WASHINGTON — Two senior Republican lawmakers said Thursday that terrorists already are changing their behavior after leaks about classified U.S. data gathering programs, but they offered no details.
Rep. Mike Rogers, R-Mich., said it's part of the damage from disclosures by National Security Agency contractor Edward Snowden of two NSA programs, which collect millions of telephone records and track foreign Internet activity on U.S. networks.
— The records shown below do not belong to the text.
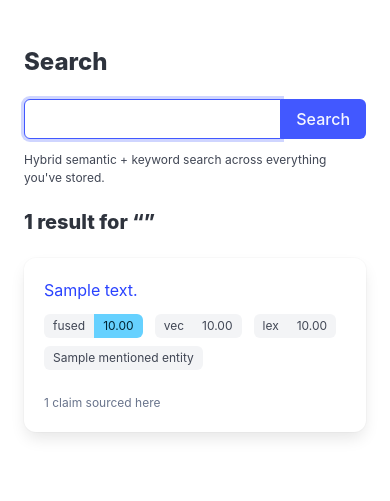
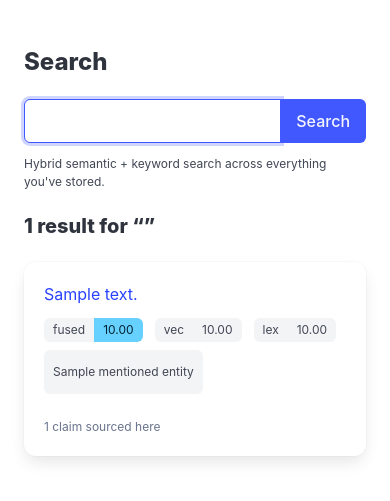
Before and after one commit to JoeCotellese/mindgrapes-server, a Django app: template web/openbrain/templates/brain/search.html in a window 390 px wide. Shown: the part 52-553 px from the top of the page. Run offline with Django 5.2, Linux system fonts and the light colour scheme; the template is opened without the code that fills it: most values are stand-ins (such as "Sample title", 1, 10 or a date in 2020); parts of the project's set-up code (start-up, migrations or seed data) failed here and were passed over; some libraries are stand-ins or nearby versions.

Commit message:
Mobile: search round 1 - 44px entity chips, search input and button
Claude-Session: https://claude.ai/code/session_016gJAWjn1esUUWLTs1Ms6k9

```diff
--- a/web/openbrain/templates/brain/search.html
+++ b/web/openbrain/templates/brain/search.html
@@ -2,6 +2,17 @@
 {% load static %}
 {% block title %}Search — Mind Grapes{% endblock %}
 {% block main_column %}is-10{% endblock %}
+{% block extra_head %}
+  <style>
+    @media (max-width: 480px) {
+      /* Entity chips are links; base.html only lifts .tag.is-medium, not plain a.tag. */
+      #results .tags a.tag { height: auto; min-height: 44px; }
+      /* Search input + submit share a has-addons row; grow both to the 44px floor. */
+      form[role="search"] .input,
+      form[role="search"] .button { min-height: 44px; height: auto; }
+    }
+  </style>
+{% endblock %}
 {% block content %}
   <h1 class="title is-4">Search</h1>
 
```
Snowden fled to Hong Kong in May and has granted some interviews since then, saying he hopes to stay there and fight any charges that may yet be filed against him.
Rogers said there are "changes we can already see being made by the folks who wish to do us harm, and our allies harm" and that the revelations might also "make it harder to track bad guys trying to harm U.S. citizens in the United States."
Later Thursday, Sen. Saxby Chambliss of Georgia, the ranking Republican on the Senate Intelligence Committee, used similar language in criticizing Snowden.
"His disclosures are ultimately going to lead to us being less safe in America because bad guys will be able to figure out a way around some of the methods we use, and it's likely to cost lives down the road," Chambliss said.
Rogers and Chambliss spoke after closed briefings with top administration officials.
The ranking Democrat on the committee, Rep. C.A. Dutch Ruppersberger of Maryland, said he's concerned that Snowden fled to Hong Kong, a part of China, "a country that's cyber-attacking us every single day."
"It seems unusual that he would be in China and asking for the protection of the Chinese government … but we're going to investigate," Ruppersberger said.
The NSA's director, Gen. Keith Alexander, who was part of the closed briefings to Senate and House members, said he hopes to declassify details of dozens of attacks disrupted by the programs. Alexander said officials don't want to "cause another terror attack by giving out too much information."
FBI Director Robert Mueller defended the programs in testimony to Congress on Thursday.
He called attention to the run-up to the 2001 terrorist attacks, saying that if the controversial surveillance efforts had been in place back then, they might have uncovered the hijackers' plot.